Skip to main content

 Join our team! We have immediate job openings, call the office for more details

Home » News and Events » A Guide to Preventing Symptoms of Eye Allergies

Are you experiencing red eyes, itchy eyes or watery eyes? If yes, you may be suffering from seasonal eye allergies. For some, spring time is pollen season, which means uncomfortable symptoms such as red eyes, itchy eyes, stinging, burning and watery eyes. Springtime eye allergies are largely due to an influx of pollen from trees and flowers into the air and can greatly inhibit everyday functioning for those that experience them.

What can you do to defend your eyes this allergy season? Whenever possible limit contact with allergens which means remaining inside, in particular when the pollen count is high. Closing windows, cooling off with air conditioners and putting on wrap-around shades when going outside can also help to protect your eyes from irritants in the air. A HEPA (high efficiency particulate air) filter can be used remove particles from the air when you are inside.

Since most of us have to leave the house on occasion, there are medicines that can alleviate symptoms such as itchy eyes, red eyes or watery eyes. Often times a basic over-the-counter rewetting drop is sufficient to soothe and relieve itchy eyes or red eyes and flush out irritants. Products containing antihistamines, decongestants or mast cell stabilizers will alleviate irritation of the eyes as well as non-eye related symptoms such as congestion and sneezing. Drops are sometimes recommended because they can work more quickly and effectively than oral solutions to treat eye symptoms.

Contact lens wearers often experience greater discomfort as a result of eye allergy season due to the fact that allergens tend to build up on the exterior of the lens, causing an allergic reaction. Further, oral antihistamines can dry out the eyes, compounding the situation. Individuals who wear contacts should make sure to ensure eyes are moist and switch contacts as directed. Many optometrists recommend the use of daily disposable contacts, because changing your contacts daily reduces the opportunity for allergens to build up.

When you are suffering from red, itchy eyes, don't rub them. This can only worsen the irritation.
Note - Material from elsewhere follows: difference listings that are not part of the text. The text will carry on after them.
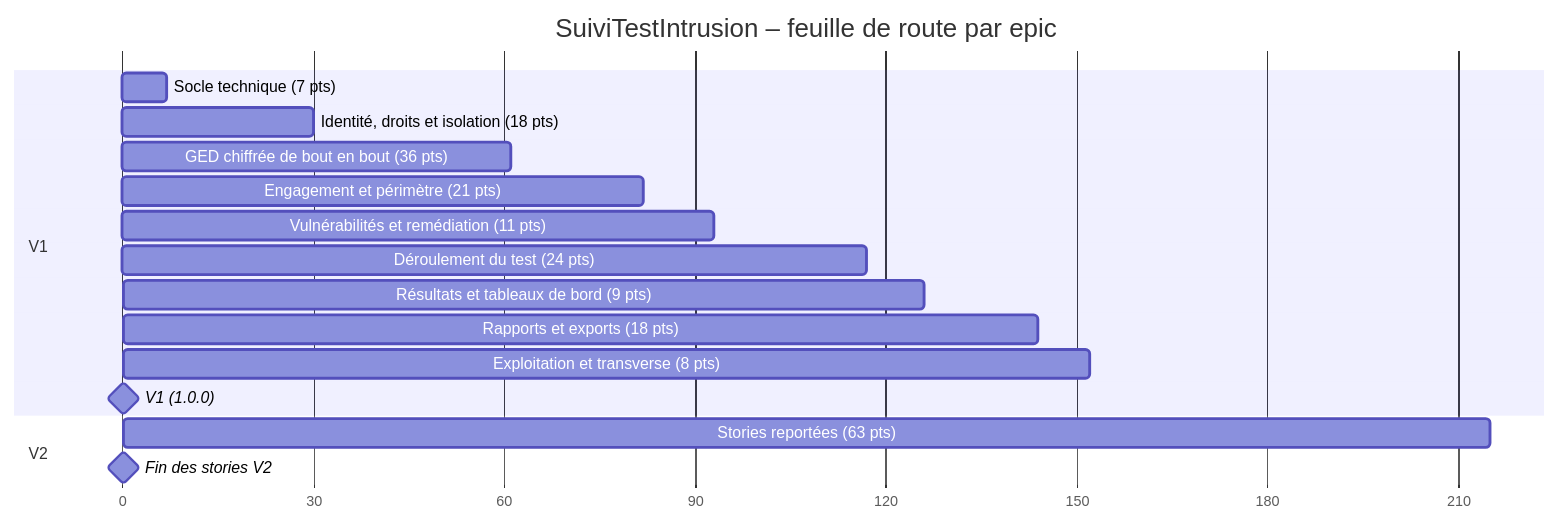
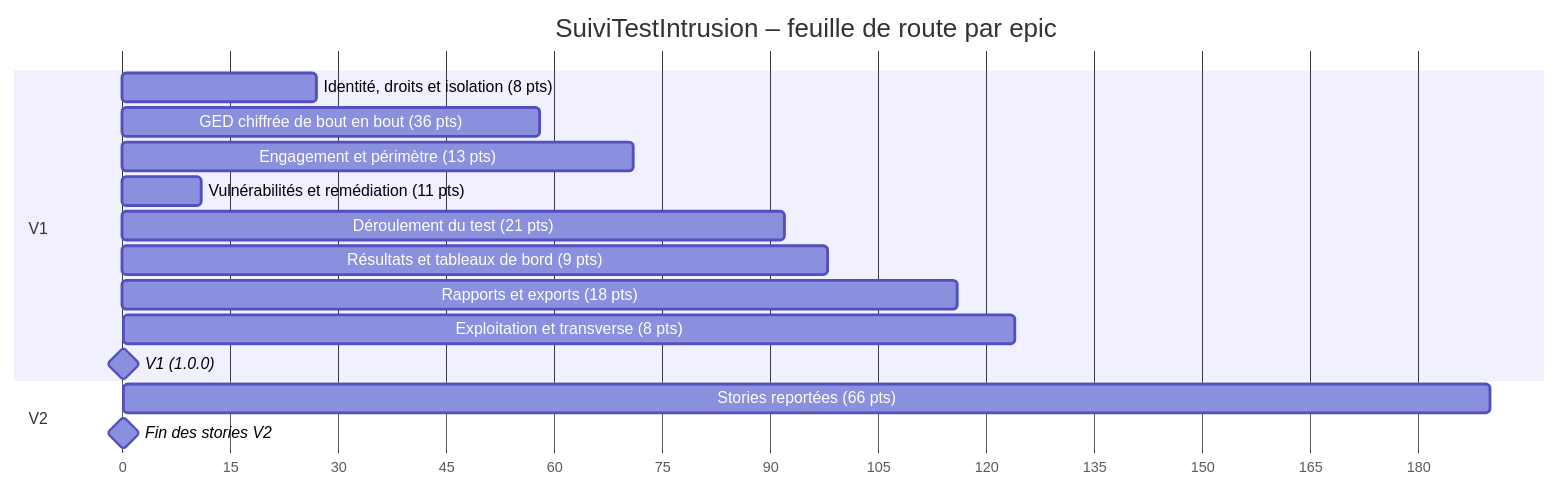
One commit to ILPlais/SuiviTestIntrusion changed the first of 2 diagrams in docs/20-29 Développement/22 Planification/22.01 Planification du développement.md. Above: the diagram before and after it, drawn with Mermaid. The commit also changed other lines of this file and 4 other files, not shown here.

````diff
--- a/docs/20-29 Développement/22 Planification/22.01 Planification du développement.md
+++ b/docs/20-29 Développement/22 Planification/22.01 Planification du développement.md
@@ -48,20 +48,19 @@
 ```mermaid
 gantt
     title SuiviTestIntrusion – feuille de route par epic
     dateFormat X
     axisFormat %s
     section V1
-    Socle technique (7 pts) :ep_socle, 0, 7
-    Identité, droits et isolation (18 pts) :ep_identite, 7, 30
-    GED chiffrée de bout en bout (36 pts) :ep_ged_chiffree, 20, 61
-    Engagement et périmètre (21 pts) :ep_engagement, 61, 82
-    Vulnérabilités et remédiation (11 pts) :ep_vulnerabilites, 82, 93
-    Déroulement du test (24 pts) :ep_deroulement, 93, 117
-    Résultats et tableaux de bord (9 pts) :ep_resultats, 117, 126
-    Rapports et exports (18 pts) :ep_exports, 126, 144
-    Exploitation et transverse (8 pts) :ep_exploitation, 144, 152
-    V1 (1.0.0) :milestone, v1, 152, 0d
+    Identité, droits et isolation (8 pts) :ep_identite, 14, 27
+    GED chiffrée de bout en bout (36 pts) :ep_ged_chiffree, 17, 58
+    Engagement et périmètre (13 pts) :ep_engagement, 58, 71
+    Vulnérabilités et remédiation (11 pts) :ep_vulnerabilites, 0, 11
+    Déroulement du test (21 pts) :ep_deroulement, 71, 92
+    Résultats et tableaux de bord (9 pts) :ep_resultats, 11, 98
+    Rapports et exports (18 pts) :ep_exports, 98, 116
+    Exploitation et transverse (8 pts) :ep_exploitation, 116, 124
+    V1 (1.0.0) :milestone, v1, 124, 0d
     section V2
-    Stories reportées (63 pts) :ep_v2, 152, 215
-    Fin des stories V2 :milestone, v2, 215, 0d
+    Stories reportées (66 pts) :ep_v2, 124, 190
+    Fin des stories V2 :milestone, v2, 190, 0d
 ```
````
Due to the fact that often products that work to alleviate symptoms do need a prescription, if over-the-counter solutions are not working for you, schedule a visit with your eye doctor.